[LONDON] Britain on Wednesday provisionally cleared BT's deal to buy mobile operator EE in a 12.5 billion pound (US$19 billion) tie-up that will create the country's leading player in broadband, fixed line and mobile.

The Competition and Markets Authority said it had decided that the merger, which will bring together BT's more than 10 million retail customers and EE's 24.5 million direct mobile subscribers, "was not expected to result in a substantial lessening of competition in any market in the UK".

The decision will disappoint their rivals, many of which rely on BT's infrastructure to provide their own services.

Rivals are wary that BT will be able to abuse its dominance in supplying back haul services, which they use to carry mobile traffic, and in providing wholesale lines and capacity. "We are disappointed to read these initial findings," said a Vodafone spokesman, adding the company believed the merger"would have a negative impact on the market and the services available to millions of UK consumers and businesses".

The CMA said it did not believe a merged BT-EE was likely to or would be able to disadvantage competitors. "We have provisionally found that in some areas it is unlikely that they would have both the ability and incentive to do so - and in others that the effects of their attempting to do so would be limited," it said.

Since the BT-EE tie-up marries a broadband provider with a mobile operator, it posed fewer competition issues than combinations of mobile operators, which reduce the number of networks and players in the market.

The decision will come as a relief to investors and industry executives who are worried that European regulators are taking a harder line on approving mergers after a spate of deals in recent years has redrawn markets from Germany to Spain.

BT Chief Executive Gavin Patterson said the combined group"would be good for the UK, providing investment and ensuring consumers and businesses can benefit from further innovation in a highly competitive market".

Shares in BT, which finalised the deal in February, were up 4.3 per cent at a three-month high of 473 pence at 0829 GMT.

The company had the pick of buying EE, jointly owned by France's Orange and Deutsche Telekom, or Telefonica's O2 to accelerate a return to the mobile sector it left more than a decade ago.

After BT chose EE, Hutchison, the owner of Britain's smallest mobile network Three, agreed to buy O2, cutting the number of networks to three from four.
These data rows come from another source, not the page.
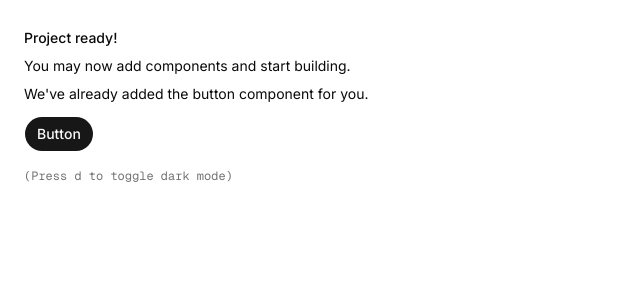
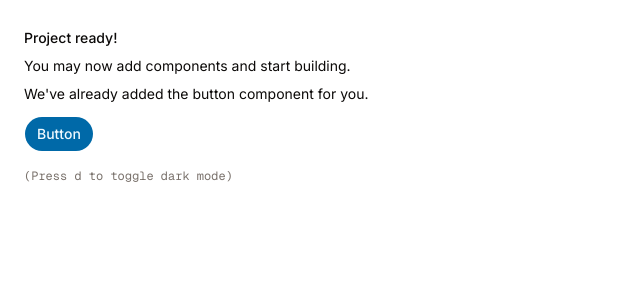
Before and after one commit to Asheze1127/hackathon-2026-in-apu, a Next.js app in the folder web/: page / in a window 1280 px wide. Shown: the top 300 px of the page, without its empty margins (0-640 px from the left). Built offline with nearby package versions, Linux system fonts and the light colour scheme.

Commit message:
chore: change theme

```diff
--- a/web/app/globals.css
+++ b/web/app/globals.css
@@ -6,71 +6,71 @@
 
 :root {
   --background: oklch(1 0 0);
-  --foreground: oklch(0.145 0 0);
+  --foreground: oklch(0.147 0.004 49.25);
   --card: oklch(1 0 0);
-  --card-foreground: oklch(0.145 0 0);
+  --card-foreground: oklch(0.147 0.004 49.25);
   --popover: oklch(1 0 0);
-  --popover-foreground: oklch(0.145 0 0);
-  --primary: oklch(0.205 0 0);
-  --primary-foreground: oklch(0.985 0 0);
-  --secondary: oklch(0.97 0 0);
-  --secondary-foreground: oklch(0.205 0 0);
-  --muted: oklch(0.97 0 0);
-  --muted-foreground: oklch(0.556 0 0);
-  --accent: oklch(0.97 0 0);
-  --accent-foreground: oklch(0.205 0 0);
+  --popover-foreground: oklch(0.147 0.004 49.25);
+  --primary: oklch(0.5 0.134 242.749);
+  --primary-foreground: oklch(0.977 0.013 236.62);
+  --secondary: oklch(0.967 0.001 286.375);
+  --secondary-foreground: oklch(0.21 0.006 285.885);
+  --muted: oklch(0.97 0.001 106.424);
+  --muted-foreground: oklch(0.553 0.013 58.071);
+  --accent: oklch(0.97 0.001 106.424);
+  --accent-foreground: oklch(0.216 0.006 56.043);
   --destructive: oklch(0.577 0.245 27.325);
-  --border: oklch(0.922 0 0);
-  --input: oklch(0.922 0 0);
-  --ring: oklch(0.708 0 0);
-  --chart-1: oklch(0.809 0.105 251.813);
-  --chart-2: oklch(0.623 0.214 259.815);
-  --chart-3: oklch(0.546 0.245 262.881);
-  --chart-4: oklch(0.488 0.243 264.376);
-  --chart-5: oklch(0.424 0.199 265.638);
+  --border: oklch(0.923 0.003 48.717);
+  --input: oklch(0.923 0.003 48.717);
+  --ring: oklch(0.709 0.01 56.259);
+  --chart-1: oklch(0.828 0.111 230.318);
+  --chart-2: oklch(0.685 0.169 237.323);
+  --chart-3: oklch(0.588 0.158 241.966);
+  --chart-4: oklch(0.5 0.134 242.749);
+  --chart-5: oklch(0.443 0.11 240.79);
   --radius: 0.625rem;
-  --sidebar: oklch(0.985 0 0);
-  --sidebar-foreground: oklch(0.145 0 0);
-  --sidebar-primary: oklch(0.205 0 0);
-  --sidebar-primary-foreground: oklch(0.985 0 0);
-  --sidebar-accent: oklch(0.97 0 0);
-  --sidebar-accent-foreground: oklch(0.205 0 0);
-  --sidebar-border: oklch(0.922 0 0);
-  --sidebar-ring: oklch(0.708 0 0);
+  --sidebar: oklch(0.985 0.001 106.423);
+  --sidebar-foreground: oklch(0.147 0.004 49.25);
+  --sidebar-primary: oklch(0.588 0.158 241.966);
+  --sidebar-primary-foreground: oklch(0.977 0.013 236.62);
+  --sidebar-accent: oklch(0.97 0.001 106.424);
+  --sidebar-accent-foreground: oklch(0.216 0.006 56.043);
+  --sidebar-border: oklch(0.923 0.003 48.717);
+  --sidebar-ring: oklch(0.709 0.01 56.259);
 }
 
 .dark {
-  --background: oklch(0.145 0 0);
-  --foreground: oklch(0.985 0 0);
-  --card: oklch(0.205 0 0);
-  --card-foreground: oklch(0.985 0 0);
-  --popover: oklch(0.205 0 0);
-  --popover-foreground: oklch(0.985 0 0);
-  --primary: oklch(0.922 0 0);
-  --primary-foreground: oklch(0.205 0 0);
-  --secondary: oklch(0.269 0 0);
+  --background: oklch(0.147 0.004 49.25);
+  --foreground: oklch(0.985 0.001 106.423);
+  --card: oklch(0.216 0.006 56.043);
+  --card-foreground: oklch(0.985 0.001 106.423);
+  --popover: oklch(0.216 0.006 56.043);
+  --popover-foreground: oklch(0.985 0.001 106.423);
+  --primary: oklch(0.443 0.11 240.79);
+  --primary-foreground: oklch(0.977 0.013 236.62);
+  --secondary: oklch(0.274 0.006 286.033);
   --secondary-foreground: oklch(0.985 0 0);
-  --muted: oklch(0.269 0 0);
-  --muted-foreground: oklch(0.708 0 0);
-  --accent: oklch(0.269 0 0);
-  --accent-foreground: oklch(0.985 0 0);
+  --muted: oklch(0.268 0.007 34.298);
+  --muted-foreground: oklch(0.709 0.01 56.259);
+  --accent: oklch(0.268 0.007 34.298);
+  --accent-foreground: oklch(0.985 0.001 106.423);
   --destructive: oklch(0.704 0.191 22.216);
   --border: oklch(1 0 0 / 10%);
   --input: oklch(1 0 0 / 15%);
-  --ring: oklch(0.556 0 0);
-  --chart-1: oklch(0.809 0.105 251.813);
-  --chart-2: oklch(0.623 0.214 259.815);
-  --chart-3: oklch(0.546 0.245 262.881);
-  --chart-4: oklch(0.488 0.243 264.376);
-  --chart-5: oklch(0.424 0.199 265.638);
-  --sidebar: oklch(0.205 0 0);
-  --sidebar-foreground: oklch(0.985 0 0);
-  --sidebar-primary: oklch(0.488 0.243 264.376);
-  --sidebar-primary-foreground: oklch(0.985 0 0);
-  --sidebar-accent: oklch(0.269 0 0);
-  --sidebar-accent-foreground: oklch(0.985 0 0);
+  --ring: oklch(0.553 0.013 58.071);
+  --chart-1: oklch(0.828 0.111 230.318);
+  --chart-2: oklch(0.685 0.169 237.323);
+  --chart-3: oklch(0.588 0.158 241.966);
+  --chart-4: oklch(0.5 0.134 242.749);
+  --chart-5: oklch(0.443 0.11 240.79);
+  --sidebar: oklch(0.216 0.006 56.043);
+  --sidebar-foreground: oklch(0.985 0.001 106.423);
+  --sidebar-primary: oklch(0.685 0.169 237.323);
+  --sidebar-primary-foreground: oklch(0.293 0.066 243.157);
+  --sidebar-accent: oklch(0.268 0.007 34.298);
+  --sidebar-accent-foreground: oklch(0.985 0.001 106.423);
   --sidebar-border: oklch(1 0 0 / 10%);
-  --sidebar-ring: oklch(0.556 0 0);
+  --sidebar-ring: oklch(0.553 0.013 58.071);
 }
 
 @theme inline {
```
The Hutchison-O2 deal is being reviewed by European Competition Commissioner Margrethe Vestager, and she is expected to demand significant concessions to ensure that consumers do not get hurt if the market consolidates.

British regulator Ofcom has also launched a major review, and as a result it is considering forcing BT to spin off its Openreach networks arm.

The CMA will publish its final report by January 18, 2016.